Acting Director of National Intelligence Joseph Maguire said Thursday that he believes the whistleblower who filed a complaint about the Trump administration's interactions with Ukraine "did the right thing" during a hearing before the House Intelligence Committee.

House Intelligence Chairman Adam Schiff (D-Calif.): "You don't have any reason to accuse them of disloyalty to our country or suggest that they are beholden to some other country, do you?"
Maguire: "Sir, absolutely not. I believe the whistleblower followed the steps every step of the way."
Schiff: "I'm just asking about the whistleblower right now."
Maguire: "Yes, I think the whistleblower did the right thing. I think he followed the law every step of the way."

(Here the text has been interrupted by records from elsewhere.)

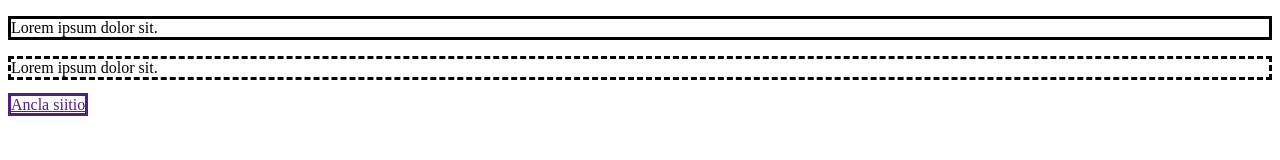
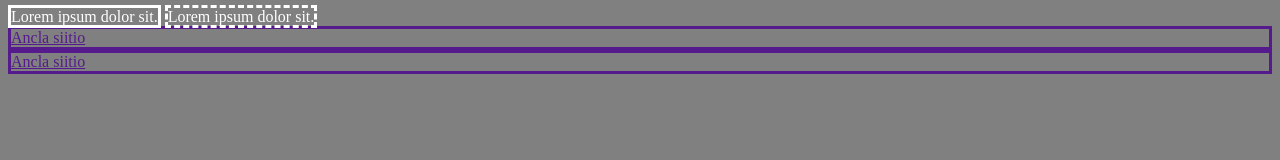
Before and after one commit to Danielacvd/basic-front, a plain HTML site: page CSSIntermedio/bordes/index.html in a window 1280 px wide. Drawn offline with Linux system fonts and the light colour scheme.

Commit message:
ADD: Elementos de bloque y de linea

```diff
--- a/CSSIntermedio/bordes/index.html
+++ b/CSSIntermedio/bordes/index.html
@@ -8,8 +8,10 @@
     <title>Bordes</title>
 </head>
 <body>
-    <p class="border-solid">Lorem ipsum dolor sit.</p>
-    <p class="border-dashed">Lorem ipsum dolor sit.</p>
-    <a href="" class="border-solid">Ancla siitio</a>
+    <p class="border-solid display-inline">Lorem ipsum dolor sit.</p>
+    <p class="border-dashed display-inline">Lorem ipsum dolor sit.</p>
+    <a href="" class="border-solid display-block">Ancla siitio</a>
+    <a href="" class="border-solid display-block">Ancla siitio</a>
+
 </body>
 </html>
--- a/CSSIntermedio/bordes/styule.css
+++ b/CSSIntermedio/bordes/styule.css
@@ -1,3 +1,8 @@
+body{
+    background-color: gray;
+    color: white;
+}
+
 .border-solid{
     border-style: solid;
 }
@@ -5,3 +10,11 @@
 .border-dashed{
     border-style: dashed;
 }
+
+.display-inline{
+    display: inline;
+}
+
+.display-block{
+    display: block;
+}
```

The big picture: Maguire further defended the whistleblower's actions, but did not say if he believes the allegations in the complaint are credible.

  • He instead said he respected the inspector general of the intelligence community Michael Atkinson's definition of the complaint as credible.

Context: Maguire received the complaint on Aug. 16 from Atkinson but did not forward it to Congress as required by the Intelligence Community Whistleblower Protection Act.

  • Maguire said he did not give Congress the complaint because the protection act stipulates that complaints must concern members of the intelligence community, and the president is not considered a part of the community.
  • He said he gave the complaint to the White House and the Justice Department's Office of Legal Counsel (OLC) because it concerned the president's phone calls with another foreign leader and could fall under the definition of executive privilege.
  • Maguire said the OLC ruled that the phone call did fit the definition of executive privilege, so he did not give Congress the complaint because he must comply with its ruling.

Go deeper:

Go deeper

Newsrooms abandoned as pandemic drags on

Illustration: Sarah Grillo/Axios

Facing enormous financial pressure and uncertainty around reopenings, media companies are giving up on their years-long building leases for more permanent work-from-home structures. Others are letting employees work remotely for the foreseeable future.

Why it matters: Real estate is often the most expensive asset that media companies own. And for companies that don't own their space, it's often the biggest expense.

2 hours ago - Technology

Dark clouds envelop feel-good Pinterest

Illustration: Eniola Odetunde/Axios

Pinterest set out to be a bright spot in cutthroat Silicon Valley, but now stands to see its reputation forever tarnished by allegations of mistreatment and a toxic culture by women who held senior roles at the company.

Why it matters: Even a company known for progressive policy decisions and successfully combatting hateful and otherwise problematic content isn't immune to the systemic problems that have plagued many tech companies.

Big Tech pushes voter initiatives to counter misinformation

Illustration: Rebecca Zisser/Axios

Tech giants are going all in on civic engagement efforts ahead of November's election to help protect themselves in case they're charged with letting their platforms be used to suppress the vote.

Why it matters: During the pandemic, there's more confusion about the voting process than ever before. Big tech firms, under scrutiny for failing to stem misinformation around voting, want to have concrete efforts they can point to so they don't get blamed for letting an election be manipulated.